There are man-eating crocodiles in the swampy parts. We have not seen one yet but a man had his hand bitten off yesterday by one at Madampe which is only two miles away. George called me down this morning to see a young crocodile that some boys had caught, such a beastly looking thing, 3 or 4 feet long. They had its mouth propped open with a bit of wood to prevent its snapping. It pretended to be half dead, but Mr Van Boot says they are awfully artful and do it on purpose to put you off your guard. They had a piece of rope tied round its neck and they put it in the canal and let it swim about. If one of them had gone in the water, it would have made for them at once.
The mills are closed this week, they won’t be open till next Monday. The Bhuddists have a big festival at the beginning of the week. It is their New Year, so none of them would come to work, and of course the Roman Catholics would not come at the end of the week so they think it better to close altogether. The people here are all either Bhuddists or Roman Catholics, hardly any Protestants.
George and I have decided not to go away for Easter but to wait and go later on. For one thing it will either be very hot or very wet in Colombo and in either case we should not be able to do much and also staying at an hotel of course is fairly expensive, and although the Orient Co. paid for our actual moving, still there were a good many things we did for ourselves. So with one thing and another there are sone fairly big bills to pay off this month. It will be much nicer to go presently and have a ‘bust’ with a clear conscience. I don’t think it would do either of us much good to go to Colombo now as it is dreadfully hot there and the bedrooms at the G. O. H. would be quite unbearable. Here we always get a breeze however hot it is and when the monsoon bursts the wind will be S.W. and will blow straight from the sea which is only a few miles away.
George will be able to take things easy this week, although I think he wants to do something to the engine. Still he will have plenty of time to lazy about and the rest will do him good as his work is very worrying and he is beginning to get a bit done up with the heat. He has been taking Eno pretty regularly and I am also making him take quinine. I took some this morning as I had a headache. I think I was in the sun too much yesterday although the awning to the boat is very thick and I had my sunshade up as well. The sun is pretty well exactly overhead now at noon and between about 8am and 5pm it is dangerous to be out in it without a thick head covering.
I shan’t be able to get any butterflies until I go to Colombo as I want to get the ‘Killing Bottle’ myself. I don’t like to risk sending for it by post as they are sure to send something wrong.
It will be very horrid having Good Friday and Easter Sunday with no church. I have not heard yet that they are going to have any service. I wish they would but am afraid it is impossible.
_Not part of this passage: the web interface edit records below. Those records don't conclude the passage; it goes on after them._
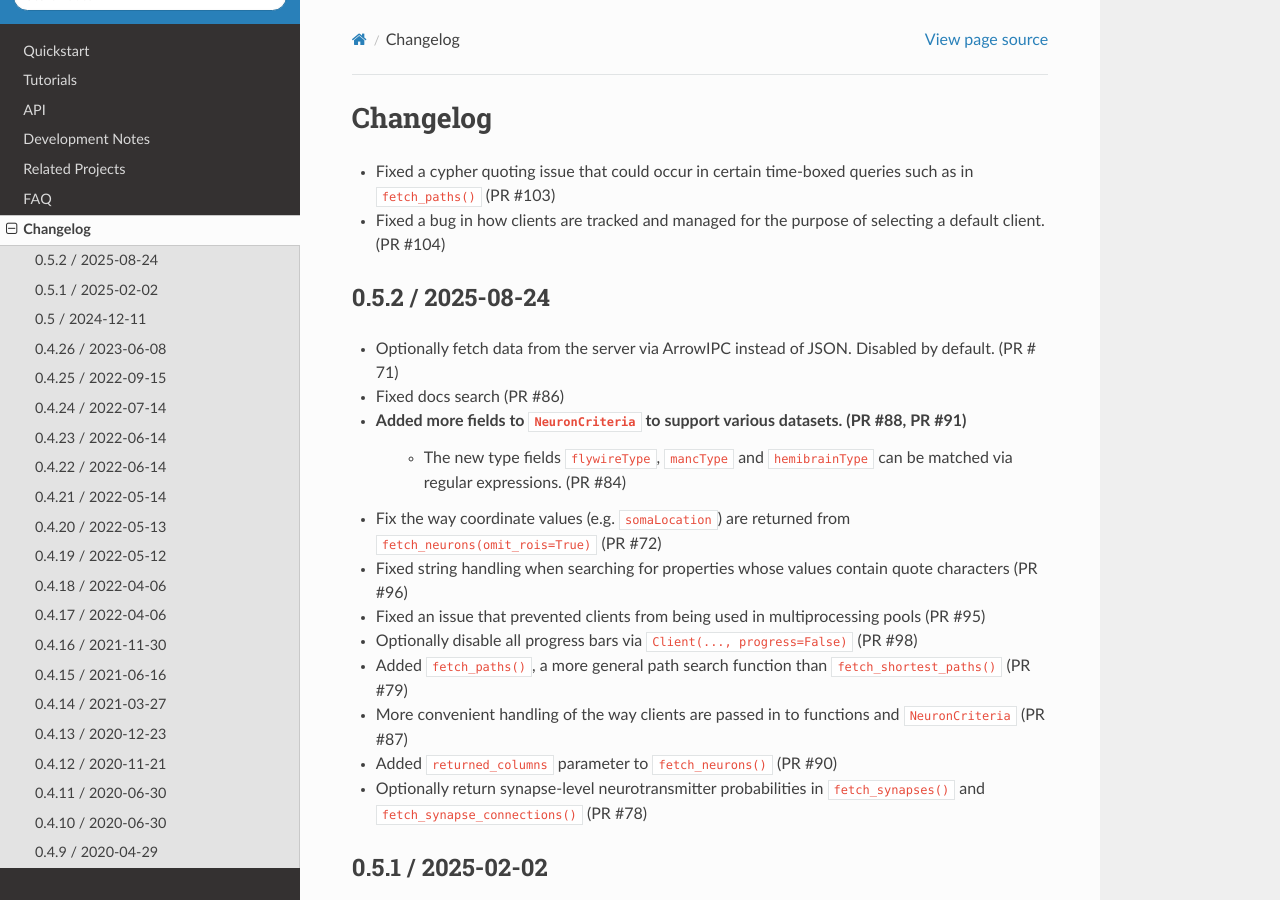
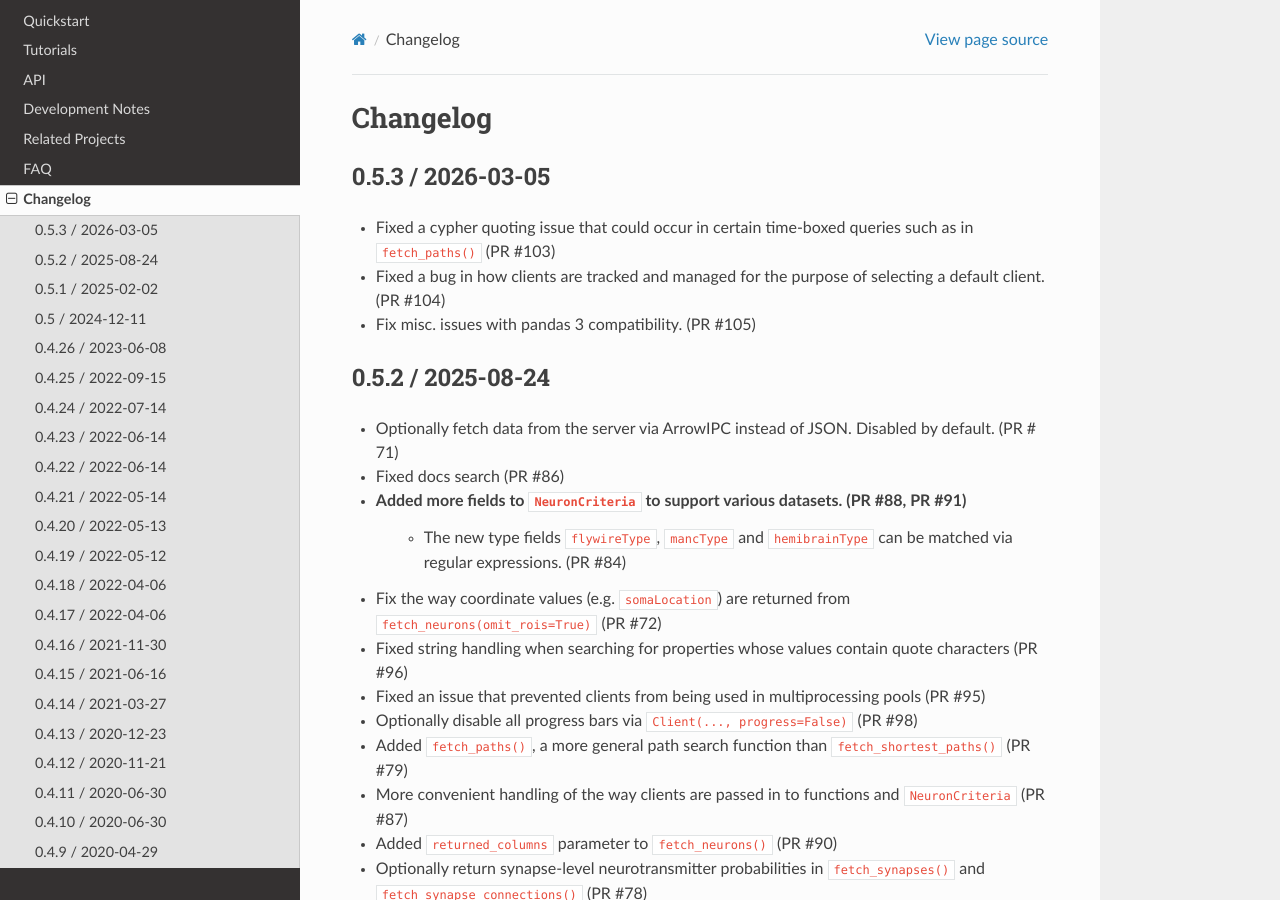
Before and after one commit to connectome-neuprint/neuprint-python, a Sphinx documentation site: the page built from docs/source/changelog.rst, in a window 1280 px wide and 900 px high. Built offline with Sphinx 7.4.7 and the Read the Docs theme 3.1.0, drawn with Linux system fonts in a browser that asks for light colours; pages that are not in the unit, such as notebooks, are missing from menus.

Commit message:
Update changelog

```diff
--- a/docs/source/changelog.rst
+++ b/docs/source/changelog.rst
@@ -1,8 +1,12 @@
 Changelog
 =========
 
+0.5.3 / 2026-03-05
+------------------
 - Fixed a cypher quoting issue that could occur in certain time-boxed queries such as in ``fetch_paths()`` (PR #103)
 - Fixed a bug in how clients are tracked and managed for the purpose of selecting a default client. (PR #104)
+- Fix misc. issues with pandas 3 compatibility. (PR #105)
+
 0.5.2 / 2025-08-24
 ------------------
 - Optionally fetch data from the server via ArrowIPC instead of JSON.  Disabled by default. (PR # 71)
```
Oh, how you would hate the ants and other insects, they are everywhere. I have to wrap the Pomade in wax paper and then it doesn’t keep them out entirely. They would soon eat it all up if they got the chance. I don’t mind them so long as they don’t bite, but there is a very tiny sort that give you nips that quite make you jump. I am a martyr to heat bumps now. They come up all over my hands and arms almost as bad as mosquito bites. I think perhaps it is the iron in the water, and when we get some rain it will be better.
Breakfast is ready and George is rampagious* so I must be off.
Lots of love and kisses to everybody
Your very affectionate daughter
I signed myself Mabel Gibson in two letters the other day. It is very difficult to get out of it.
*Violent and boisterous; unruly. From rampage. Originally Scottish. (Who knew. Not me.)